Tag Archives: Haiti

Laurent Dubois: “Heroines of the Haitian Revolution”

“What is the role of an artist in the face of political repression? What is the place of culture in the midst of injustice and terror? Haitian writer Marie Vieux-Chauvet (1916–1973), author of powerful novels representing the experience of living under the Duvalier dictatorship, confronted such questions throughout her life.  One of Vieux-Chauvet’s earliest novels, Dance on the Volcano (1957), just published in a new English translation, does so by journeying back to the world of plantation slavery and of the Haitian Revolution. The novel is woven around the life of a real historical figure, Minette, a free woman of African descent who overcame the racial barriers of the time to become a star singer on the colonial stage. It focuses on Minette’s struggle to find both an artistic and a political voice, using her story as a crossroads through which to explore broader questions about art, sexuality, politics, and revolutionary change.”

Philippe Girard, _Toussaint Louverture: A Revolutionary Life_ (2016)

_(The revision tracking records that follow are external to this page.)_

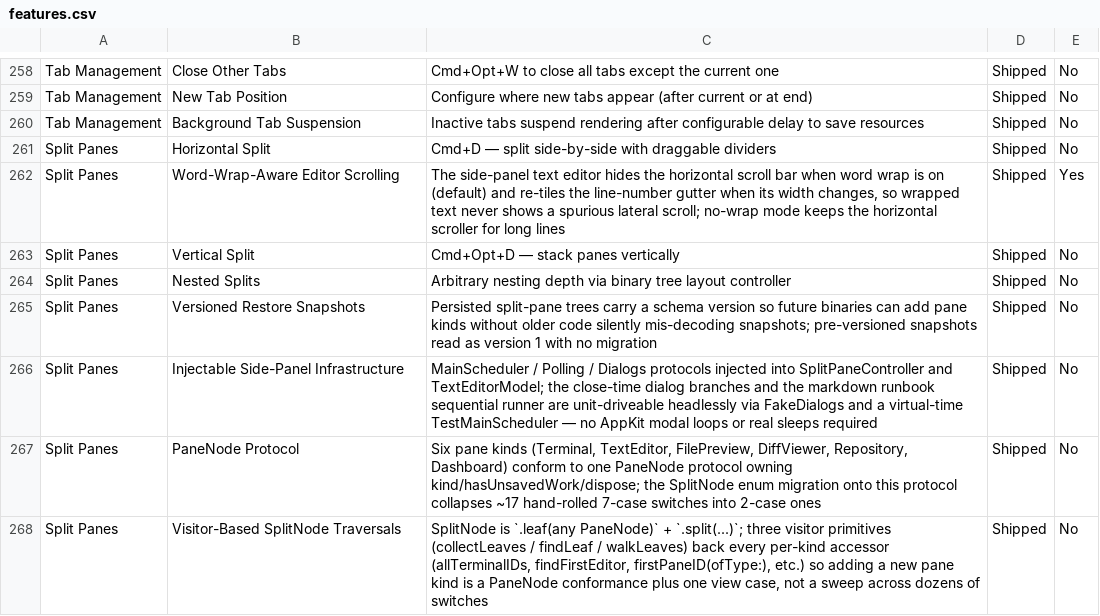
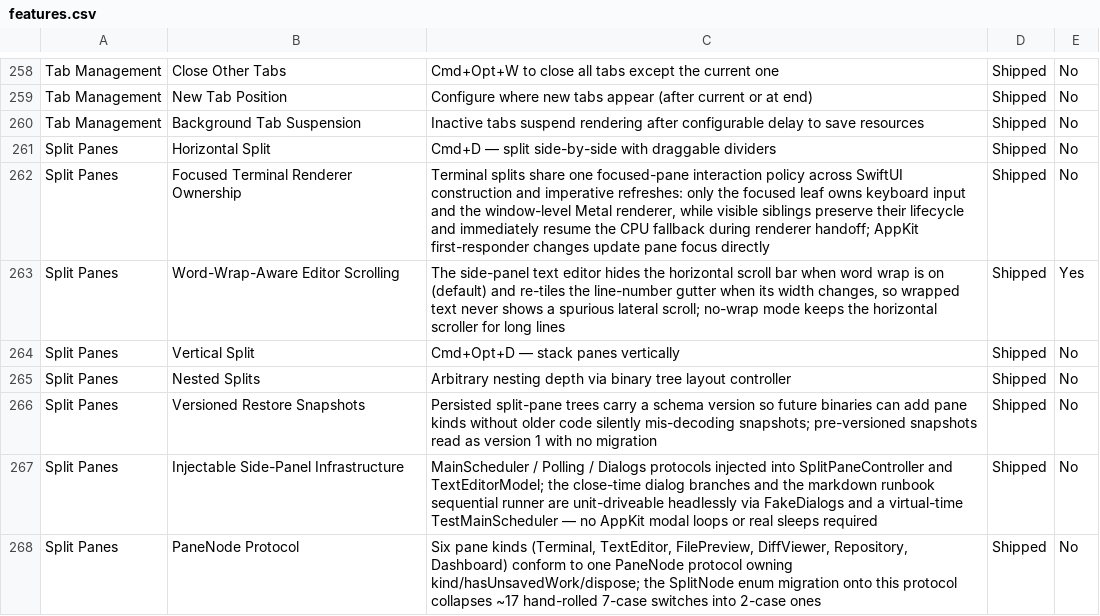
Before and after one commit to Aeptus/chau7, a CSV file: apps/chau7-macos/docs/features.csv, drawn as a sheet; only a part is shown, gaps mark what is left out; the shorter side is filled out with more unchanged rows; the diff names each change by its address in the sheet, - before the commit and + after, or states it on an @@ line.

Commit message:
fix(macos): preserve split terminal rendering and focus

```diff
--- a/apps/chau7-macos/docs/features.csv
+++ b/apps/chau7-macos/docs/features.csv
+row 262: Split Panes | Focused Terminal Renderer Ownership | Terminal splits share one focused-pane interaction policy across SwiftUI construction and imperative refreshes: only the focused leaf owns keyboard input and the window-level Metal renderer, while visible siblings preserve their lifecycle and immediately resume the CPU fallback during renderer handoff; AppKit first-responder changes update pane focus directly | Shipped | No
```
Also changed, not shown: 11 other files.
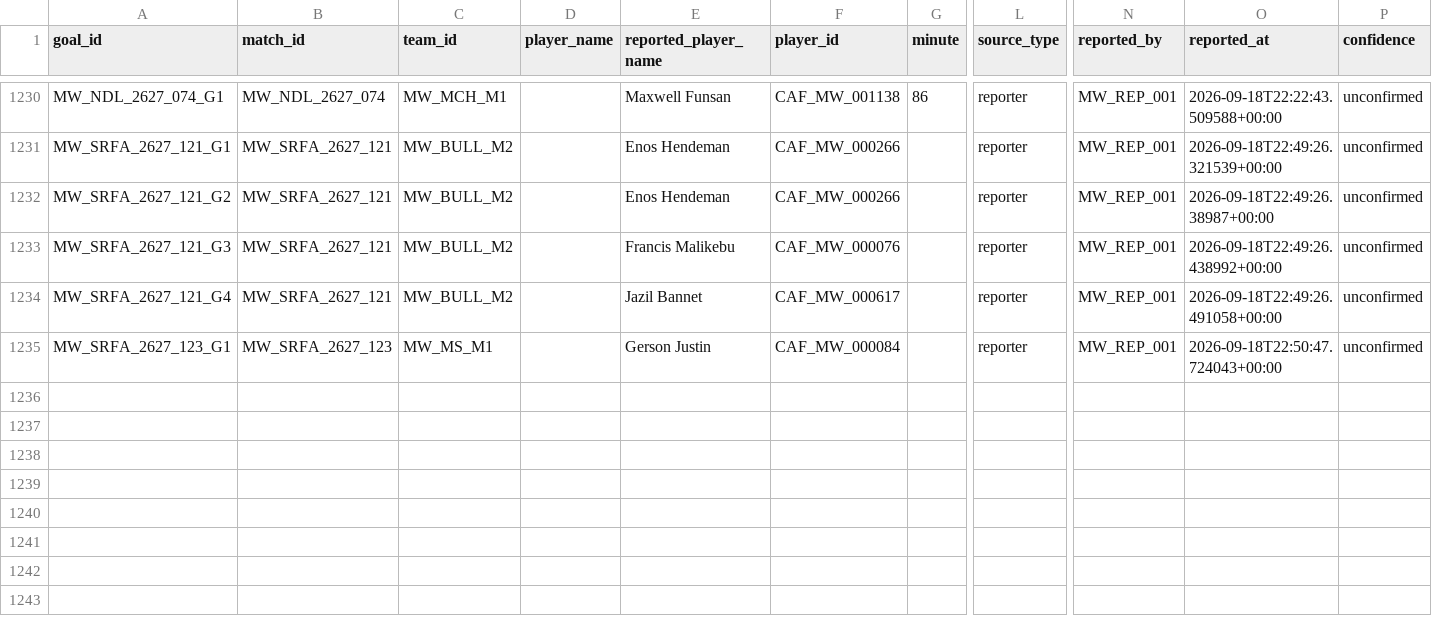
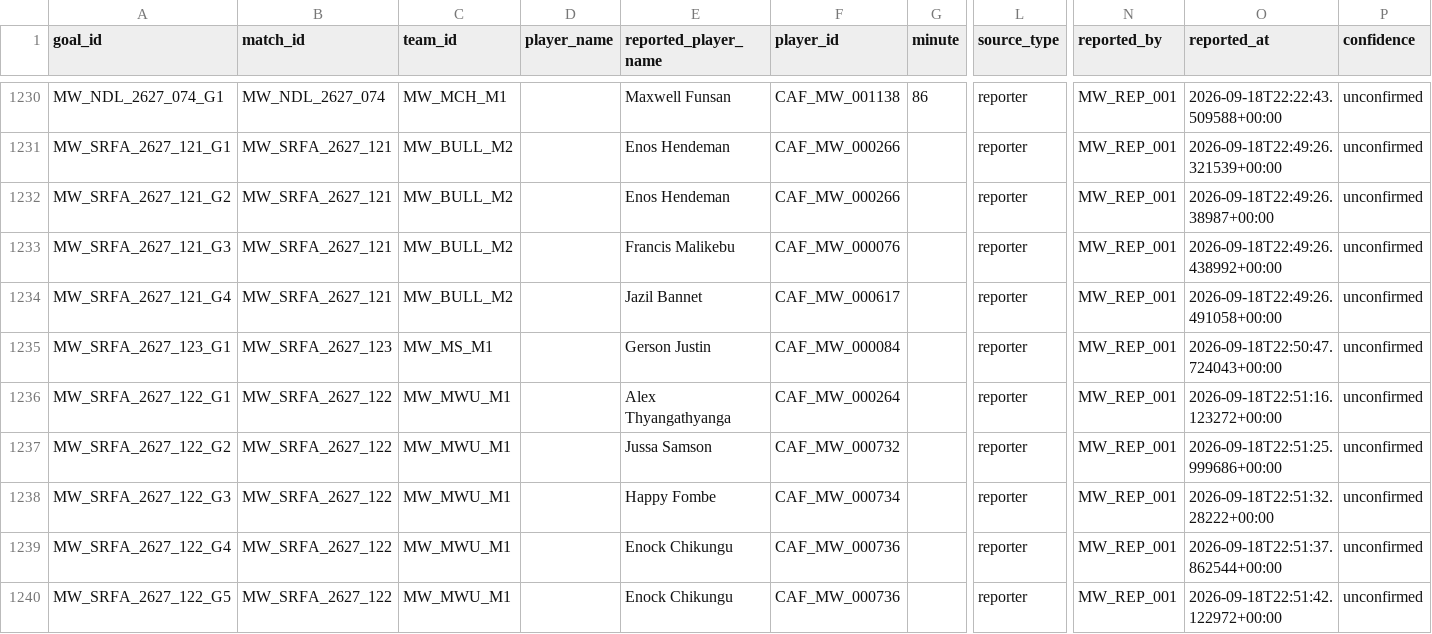
Before and after one commit to theboban5/fb-mw, a CSV file: data/canonical/goals.csv, drawn as a sheet; only a part is shown, gaps mark what is left out; rows hold the shown columns only; the diff names each change by its address in the sheet, - before the commit and + after, or states it on an @@ line.

```diff
--- a/data/canonical/goals.csv
+++ b/data/canonical/goals.csv
+row 1236: MW_SRFA_2627_122_G1 | MW_SRFA_2627_122 | MW_MWU_M1 |  | Alex Thyangathyanga | CAF_MW_000264 |  | reporter | MW_REP_001 | 2026-09-18T22:51:16.123272+00:00 | unconfirmed
+row 1237: MW_SRFA_2627_122_G2 | MW_SRFA_2627_122 | MW_MWU_M1 |  | Jussa Samson | CAF_MW_000732 |  | reporter | MW_REP_001 | 2026-09-18T22:51:25.999686+00:00 | unconfirmed
+row 1238: MW_SRFA_2627_122_G3 | MW_SRFA_2627_122 | MW_MWU_M1 |  | Happy Fombe | CAF_MW_000734 |  | reporter | MW_REP_001 | 2026-09-18T22:51:32.28222+00:00 | unconfirmed
+row 1239: MW_SRFA_2627_122_G4 | MW_SRFA_2627_122 | MW_MWU_M1 |  | Enock Chikungu | CAF_MW_000736 |  | reporter | MW_REP_001 | 2026-09-18T22:51:37.862544+00:00 | unconfirmed
+row 1240: MW_SRFA_2627_122_G5 | MW_SRFA_2627_122 | MW_MWU_M1 |  | Enock Chikungu | CAF_MW_000736 |  | reporter | MW_REP_001 | 2026-09-18T22:51:42.122972+00:00 | unconfirmed
```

L’Ouverture’s “equivocation was representative of an age that had to reconcile Enlightenment principles and the labor requirements of plantations. Like three other great figures of the Age of Revolutions — Thomas Jefferson, Simón Bolívar and Napoleon — he had conflicted views on the delicate matter of human bondage.”